(Beginning of RECORDS FOR PROCESSING)

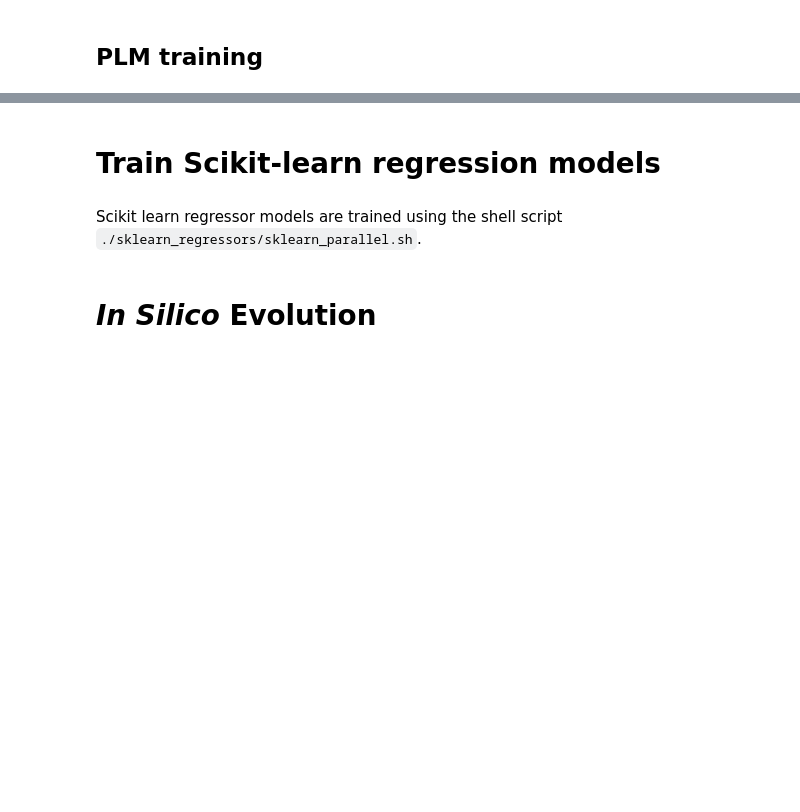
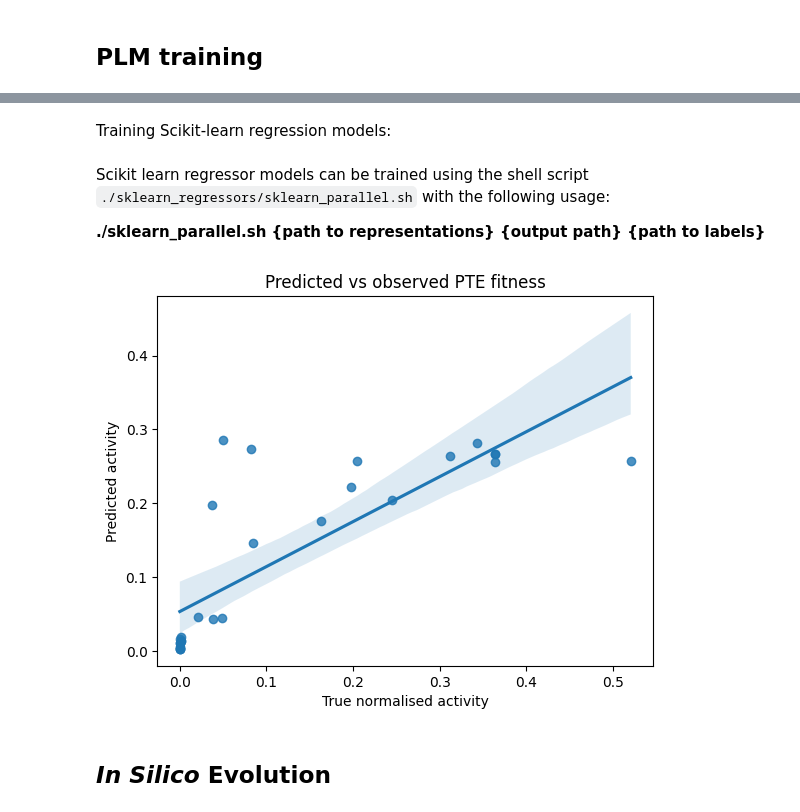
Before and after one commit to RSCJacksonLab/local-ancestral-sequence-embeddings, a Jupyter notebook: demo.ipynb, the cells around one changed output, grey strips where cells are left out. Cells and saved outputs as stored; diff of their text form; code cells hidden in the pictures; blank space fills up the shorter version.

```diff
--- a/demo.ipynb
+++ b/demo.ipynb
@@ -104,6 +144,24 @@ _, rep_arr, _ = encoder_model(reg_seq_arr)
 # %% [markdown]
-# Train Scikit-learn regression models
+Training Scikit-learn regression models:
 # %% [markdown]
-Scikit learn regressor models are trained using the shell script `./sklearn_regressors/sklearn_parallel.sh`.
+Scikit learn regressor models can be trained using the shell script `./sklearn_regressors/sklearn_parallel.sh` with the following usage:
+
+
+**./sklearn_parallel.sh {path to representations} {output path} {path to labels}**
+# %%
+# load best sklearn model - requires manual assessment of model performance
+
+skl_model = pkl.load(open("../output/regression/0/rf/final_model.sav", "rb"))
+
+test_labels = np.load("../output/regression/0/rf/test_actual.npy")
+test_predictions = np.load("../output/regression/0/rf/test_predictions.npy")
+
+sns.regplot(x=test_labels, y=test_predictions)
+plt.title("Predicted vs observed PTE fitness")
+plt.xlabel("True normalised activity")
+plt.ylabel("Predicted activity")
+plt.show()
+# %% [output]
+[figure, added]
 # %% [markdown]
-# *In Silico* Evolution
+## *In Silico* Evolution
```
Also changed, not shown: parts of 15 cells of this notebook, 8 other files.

(End of RECORDS FOR PROCESSING)

§ ABOUT THIS EXERCISE
Everything in the material except the pictures should be restated word for word.

§ OUTPUT FOR THIS EXERCISE
Before and after one commit to RSCJacksonLab/local-ancestral-sequence-embeddings, a Jupyter notebook: demo.ipynb, the cells around one changed output, grey strips where cells are left out. Cells and saved outputs as stored; diff of their text form; code cells hidden in the pictures; blank space fills up the shorter version.

```diff
--- a/demo.ipynb
+++ b/demo.ipynb
@@ -104,6 +144,24 @@ _, rep_arr, _ = encoder_model(reg_seq_arr)
 # %% [markdown]
-# Train Scikit-learn regression models
+Training Scikit-learn regression models:
 # %% [markdown]
-Scikit learn regressor models are trained using the shell script `./sklearn_regressors/sklearn_parallel.sh`.
+Scikit learn regressor models can be trained using the shell script `./sklearn_regressors/sklearn_parallel.sh` with the following usage:
+
+
+**./sklearn_parallel.sh {path to representations} {output path} {path to labels}**
+# %%
+# load best sklearn model - requires manual assessment of model performance
+
+skl_model = pkl.load(open("../output/regression/0/rf/final_model.sav", "rb"))
+
+test_labels = np.load("../output/regression/0/rf/test_actual.npy")
+test_predictions = np.load("../output/regression/0/rf/test_predictions.npy")
+
+sns.regplot(x=test_labels, y=test_predictions)
+plt.title("Predicted vs observed PTE fitness")
+plt.xlabel("True normalised activity")
+plt.ylabel("Predicted activity")
+plt.show()
+# %% [output]
+[figure, added]
 # %% [markdown]
-# *In Silico* Evolution
+## *In Silico* Evolution
```
Also changed, not shown: parts of 15 cells of this notebook, 8 other files.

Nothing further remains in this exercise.